Argentina generated tap-ins. The US made it easy, and while Klinsmann talked about showing Argentina "too much respect" in the postgame, at least part of it has to be chalked up to a team that came in with a questionable (charitably) gameplan.
• The US came out in a 4-4-2 that Argentina unspooled almost immediately. The 4-4-2 mostly went out of style over the last decade (a recent resurgence from Atletico Madrid and Leicester City notwithstanding) because teams that play a three-man central midfield can swamp that part of the pitch, get on the ball, dictate the rhythm and force tempo. Javier Mascherano and Ever Banega thoroughly outclassed their counterparts, Michael Bradley and Kyle Beckerman, and so even if the US backline was heroic, the Yanks were gonna take an L in this one.
• Beckerman and Bradley did not have a good partnership in this one as dual pivots, and pretty constantly left space in between the central midfield and central defense:
This is the danger of breaking up that triangle of Bradley and central defenders John Brooks & Geoff Cameron. The US could've survived a bad outing from Bradley, but not a bad and disorganized outing from that CB/D-mid triangle. Adding Beckerman, a good defensive midfielder and a smart player, actually made the US worse defensively and infinitely more reactive.
• Taking the occasional beating is inevitable no matter who you are. What makes those beatings bearable for the fanbase is knowing that A) young players got meaningful minutes, and B) the coach will learn from his mistakes.
I'll leave the rest of that thought unsaid.
• Ok, maybe not entirely unsaid: Darlington Nagbe's events map (passes and recoveries) from his 12 minutes. He didn't get on the ball much, but when he did he was reliable and solid. And he did plenty of work tracking back.

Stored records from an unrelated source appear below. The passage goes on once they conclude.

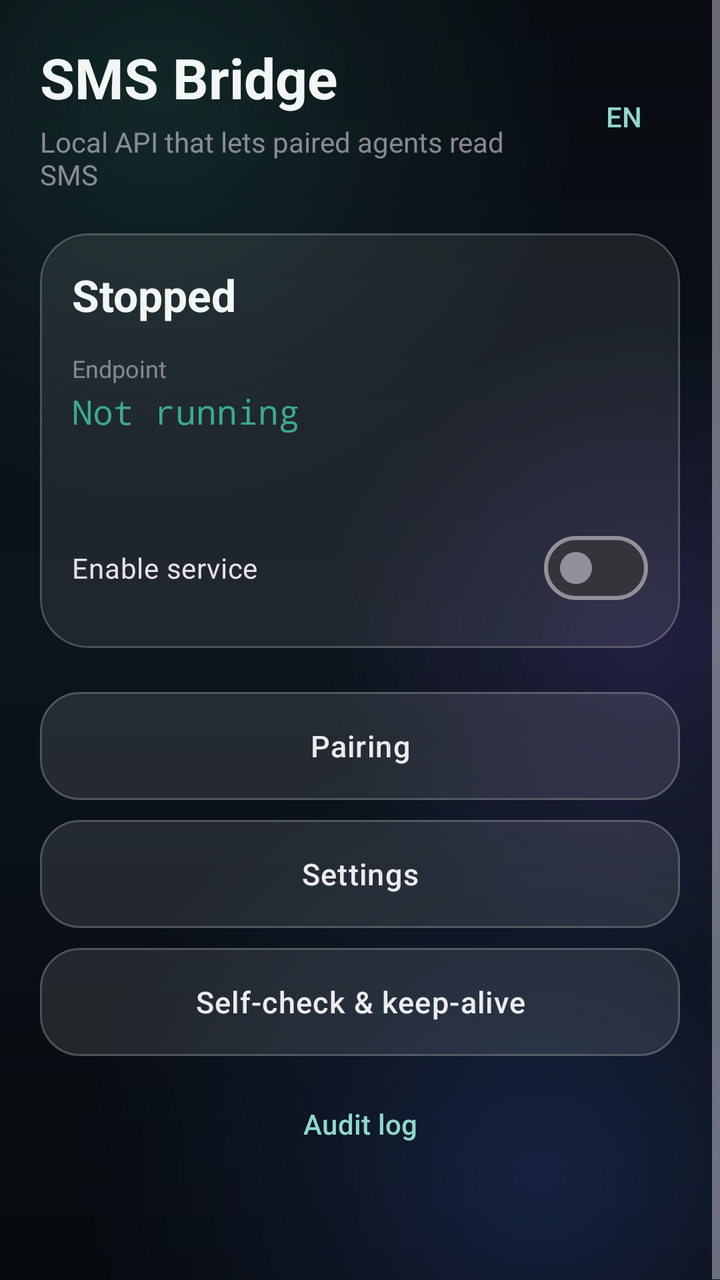
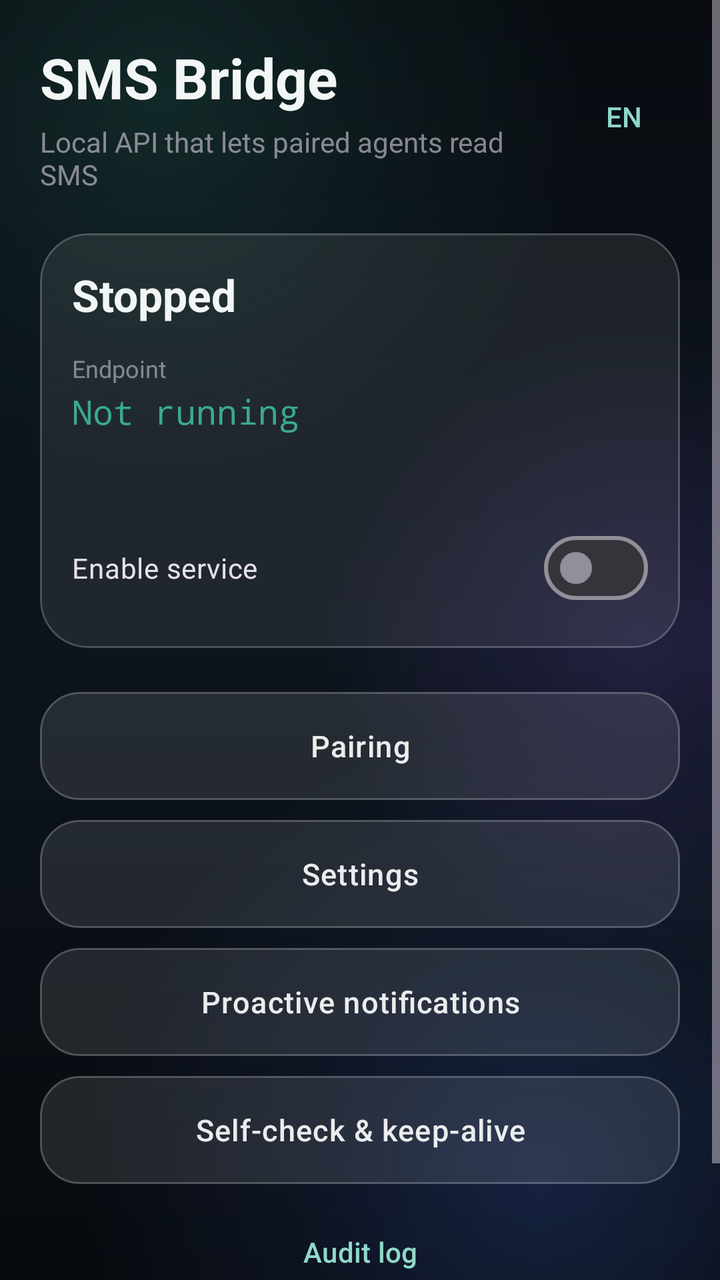

Before-and-after screenshots of an Android layout around one commit, followed by the original layout XML and the change that was made.
<!-- AndroidManifest.xml: application theme Theme.SmsBridge -->
<!-- res/layout/activity_main.xml -->
<?xml version="1.0" encoding="utf-8"?>
<ScrollView xmlns:android="http://schemas.android.com/apk/res/android"
    xmlns:app="http://schemas.android.com/apk/res-auto"
    android:layout_width="match_parent"
    android:layout_height="match_parent"
    android:background="@drawable/bg_app"
    android:fillViewport="true">

    <LinearLayout
        android:layout_width="match_parent"
        android:layout_height="wrap_content"
        android:orientation="vertical"
        android:padding="20dp">

        <LinearLayout
            android:layout_width="match_parent"
            android:layout_height="wrap_content"
            android:orientation="horizontal"
            android:gravity="center_vertical">

            <LinearLayout
                android:layout_width="0dp"
                android:layout_height="wrap_content"
                android:layout_weight="1"
                android:orientation="vertical">

                <TextView
                    android:layout_width="wrap_content"
                    android:layout_height="wrap_content"
                    android:text="@string/app_name"
                    android:textColor="?attr/colorOnSurface"
                    android:textSize="28sp"
                    android:textStyle="bold" />

                <TextView
                    android:layout_width="wrap_content"
                    android:layout_height="wrap_content"
                    android:layout_marginTop="4dp"
                    android:alpha="0.65"
                    android:text="@string/main_subtitle"
                    android:textSize="14sp" />
            </LinearLayout>

            <com.google.android.material.button.MaterialButton
                android:id="@+id/btnLang"
                style="@style/GlassTextButton"
                android:layout_width="wrap_content"
                android:layout_height="wrap_content"
                android:layout_marginStart="8dp"
                android:minWidth="56dp"
                android:text="@string/lang_button" />
        </LinearLayout>

        <com.google.android.material.card.MaterialCardView
            android:layout_width="match_parent"
            android:layout_height="wrap_content"
            android:layout_marginTop="20dp"
            app:cardCornerRadius="24dp"
            app:cardBackgroundColor="#14FFFFFF"
            app:cardElevation="0dp"
            app:strokeColor="#33FFFFFF"
            app:strokeWidth="1dp">

            <LinearLayout
                android:layout_width="match_parent"
                android:layout_height="wrap_content"
                android:orientation="vertical"
                android:padding="16dp">

                <TextView
                    android:id="@+id/tvStatus"
                    android:layout_width="wrap_content"
                    android:layout_height="wrap_content"
                    android:text="@string/status_stopped"
                    android:textColor="?attr/colorOnSurface"
                    android:textSize="22sp"
                    android:textStyle="bold" />

                <TextView
                    android:layout_width="wrap_content"
                    android:layout_height="wrap_content"
                    android:layout_marginTop="14dp"
                    android:alpha="0.6"
                    android:text="@string/endpoint_label"
                    android:textSize="12sp" />

                <TextView
                    android:id="@+id/tvEndpoint"
                    android:layout_width="match_parent"
                    android:layout_height="wrap_content"
                    android:layout_marginTop="2dp"
                    android:fontFamily="monospace"
                    android:text="@string/endpoint_unknown"
                    android:textColor="?attr/colorPrimary"
                    android:textSize="17sp" />

                <TextView
                    android:id="@+id/tvPaired"
                    android:layout_width="wrap_content"
                    android:layout_height="wrap_content"
                    android:layout_marginTop="10dp"
                    android:alpha="0.75"
                    android:textSize="14sp" />

                <com.google.android.material.materialswitch.MaterialSwitch
                    android:id="@+id/swService"
                    android:layout_width="match_parent"
                    android:layout_height="wrap_content"
                    android:layout_marginTop="14dp"
                    android:text="@string/service_switch" />
            </LinearLayout>
        </com.google.android.material.card.MaterialCardView>

        <com.google.android.material.card.MaterialCardView
            android:id="@+id/cardUpdate"
            android:layout_width="match_parent"
            android:layout_height="wrap_content"
            android:layout_marginTop="14dp"
            android:visibility="gone"
            app:cardCornerRadius="24dp"
            app:cardBackgroundColor="#14FFFFFF"
            app:cardElevation="0dp"
            app:strokeColor="#33FFFFFF"
            app:strokeWidth="1dp">

            <LinearLayout
                android:layout_width="match_parent"
                android:layout_height="wrap_content"
                android:orientation="vertical"
                android:padding="16dp">

                <TextView
                    android:id="@+id/tvUpdateTitle"
                    android:layout_width="match_parent"
                    android:layout_height="wrap_content"
                    android:textColor="?attr/colorOnSurface"
                    android:textSize="15sp"
                    android:textStyle="bold" />

                <TextView
                    android:id="@+id/tvUpdateMsg"
                    android:layout_width="match_parent"
                    android:layout_height="wrap_content"
                    android:layout_marginTop="6dp"
                    android:alpha="0.72"
                    android:textSize="13sp" />

                <com.google.android.material.button.MaterialButton
                    android:id="@+id/btnUpdate"
                    style="@style/GlassButton"
                    android:layout_width="match_parent"
                    android:layout_height="wrap_content"
                    android:layout_marginTop="12dp"
                    android:text="@string/update_action" />
            </LinearLayout>
        </com.google.android.material.card.MaterialCardView>

        <com.google.android.material.button.MaterialButton
            android:id="@+id/btnPair"
            style="@style/GlassButton"
            android:layout_width="match_parent"
            android:layout_height="wrap_content"
            android:layout_marginTop="22dp"
            android:text="@string/btn_pair" />

        <com.google.android.material.button.MaterialButton
            android:id="@+id/btnSettings"
            style="@style/GlassButton"
            android:layout_width="match_parent"
            android:layout_height="wrap_content"
            android:layout_marginTop="10dp"
            android:text="@string/btn_settings" />

        <com.google.android.material.button.MaterialButton
            android:id="@+id/btnSelfCheck"
            style="@style/GlassButton"
            android:layout_width="match_parent"
            android:layout_height="wrap_content"
            android:layout_marginTop="10dp"
            android:text="@string/btn_selfcheck" />

        <com.google.android.material.button.MaterialButton
            android:id="@+id/btnAudit"
            style="@style/GlassTextButton"
            android:layout_width="match_parent"
            android:layout_height="wrap_content"
            android:layout_marginTop="10dp"
            android:text="@string/btn_audit" />

        <TextView
            android:id="@+id/tvIpHint"
            android:layout_width="match_parent"
            android:layout_height="wrap_content"
            android:layout_marginTop="18dp"
            android:alpha="0.55"
            android:textSize="12sp" />
    </LinearLayout>
</ScrollView>
<!-- resources referenced by this layout -->
<resources>
  <string name="app_name">SMS Bridge</string>
  <string name="btn_audit">Audit log</string>
  <string name="btn_pair">Pairing</string>
  <string name="btn_selfcheck">Self-check &amp; keep-alive</string>
  <string name="btn_settings">Settings</string>
  <string name="endpoint_label">Endpoint</string>
  <string name="endpoint_unknown">Not running</string>
  <string name="lang_button">EN</string>
  <string name="main_subtitle">Local API that lets paired agents read SMS</string>
  <string name="service_switch">Enable service</string>
  <string name="status_stopped">Stopped</string>
  <string name="update_action">Update</string>
  <style name="GlassButton" parent="Widget.Material3.Button">
          <item name="backgroundTint">#1AFFFFFF</item>
          <item name="android:textColor">#E8FFFFFF</item>
          <item name="cornerRadius">20dp</item>
          <item name="strokeColor">#33FFFFFF</item>
          <item name="strokeWidth">1dp</item>
          <item name="android:insetTop">0dp</item>
          <item name="android:insetBottom">0dp</item>
          <item name="android:minHeight">54dp</item>
          <item name="android:textSize">15sp</item>
          <item name="android:letterSpacing">0.03</item>
      </style>
  <style name="GlassTextButton" parent="Widget.Material3.Button.TextButton">
          <item name="android:textColor">#8FD8C8</item>
          <item name="cornerRadius">18dp</item>
          <item name="android:textSize">14sp</item>
      </style>
  <style name="Theme.SmsBridge" parent="Theme.Material3.Dark.NoActionBar">
          <item name="colorPrimary">#3BA98F</item>
          <item name="colorOnPrimary">#04120E</item>
          <item name="colorSurface">#0B1117</item>
          <item name="colorOnSurface">#F2F6F5</item>
          <item name="colorOutlineVariant">#33FFFFFF</item>
          <item name="android:windowBackground">@drawable/bg_app</item>
          <item name="android:statusBarColor">@android:color/transparent</item>
          <item name="android:navigationBarColor">@android:color/transparent</item>
          <item name="android:windowLightStatusBar">false</item>
          <item name="android:windowLightNavigationBar">false</item>
          <item name="android:windowDrawsSystemBarBackgrounds">true</item>
      </style>
  <!-- unchanged entries left out for length: 1 -->
</resources>

<!-- the commit's change to res/layout/activity_main.xml (unified diff, before → after) -->
@@ -172,6 +172,14 @@
             android:text="@string/btn_settings" />
 
         <com.google.android.material.button.MaterialButton
+            android:id="@+id/btnNotify"
+            style="@style/GlassButton"
+            android:layout_width="match_parent"
+            android:layout_height="wrap_content"
+            android:layout_marginTop="10dp"
+            android:text="@string/btn_notify" />
+
+        <com.google.android.material.button.MaterialButton
             android:id="@+id/btnSelfCheck"
             style="@style/GlassButton"
             android:layout_width="match_parent"
<!-- resource entries referenced after the edit -->
@@ -2,6 +2,7 @@
 <resources>
   <string name="app_name">SMS Bridge</string>
   <string name="btn_audit">Audit log</string>
+  <string name="btn_notify">Proactive notifications</string>
   <string name="btn_pair">Pairing</string>
   <string name="btn_selfcheck">Self-check &amp; keep-alive</string>
   <string name="btn_settings">Settings</string>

• I don't understand why anybody would ever think a Clint Dempsey/Chris Wondolowski partnership would work up top. The US weren't all that much better in the second half with Gyasi Zardes up top -- and what little improvement there was can probably be chalked up to game states -- but starting two second forwards, neither of whom has any speed to push the defenders deep and keep them honest, was never going to work against any decent & decently prepared team.

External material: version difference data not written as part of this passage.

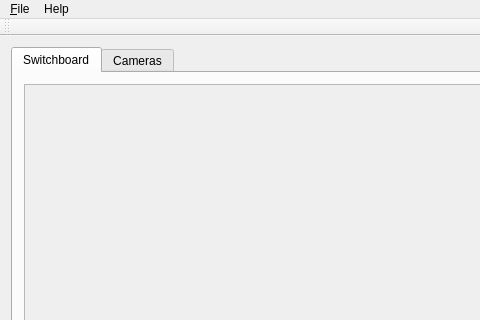
This is clientapps/SensorTest/mainwindow.ui in keigezellig/fruitHAP as Qt 5 draws it before an edit; both pictures show x 0 to 480 and y 0 to 320 of the 1196 by 663 pixel window. The edited form follows.
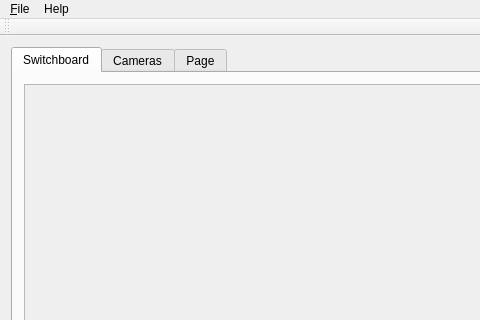
This is the edited form. The open tabs and pages were chosen to show the change.

```diff
--- a/clientapps/SensorTest/mainwindow.ui
+++ b/clientapps/SensorTest/mainwindow.ui
@@ -80,6 +80,11 @@
         </item>
        </layout>
       </widget>
+      <widget class="QWidget" name="tab_2">
+       <attribute name="title">
+        <string>Page</string>
+       </attribute>
+      </widget>
      </widget>
     </item>
    </layout>
```
Left out of the diff: 6 changed lines with no effect on the pictures.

It's a basic mistake Klinsmann keeps making. He doesn't seem to be able to assess which players' strengths complement each other, and which make each other worse.
• Here's the highlight of the night for the US:
Christian Pulisic could have done better with that final touch -- Opta initially credited him with a shot, but it was pretty clearly a pass. He could have been more selfish.
But he, like Nagbe, never looked out of his depth. Certainly US fans should hope that those two and Jordan Morris are given more high-leverage minutes in the near future. They bring skills other members of the player pool don't have.
• Messi is impossibly great. His free-kick goal is one that folks will replay for a hundred years, and was a worthy record-breaker. I think that, no matter what happens in the final, he is the greatest who has ever played this game.
That said, I hope that Argentina win because I don't think he'll get all that many more opportunities to win a major title with his country.
• Higuain's movement was/is so good. He was the first striker this tournament to force Brooks into multiple errors. No shame in Brooks's game, though -- it happens. And if there's anything the last 12 months shows us, he's able to learn from his mistakes and improve.
• Fabian Johnson had a mostly invisible day, which is better than most of his teammates can say. I still think that it's a mistake to play him in the back since the US badly need his creativity and smarts in attack -- without that sort of thing you can end up with zero shot attempts -- but he deserves credit for the defensive effort he put in. He was much better on that side of the ball this summer than he was in the previous two.
• The third-place game will be on Saturday (8 pm ET; FS1 | Univision | UDN) against either Colombia or Chile, either of whom would be favorites against the US. We'll see what Klinsmann & Co. are able to learn between now and then.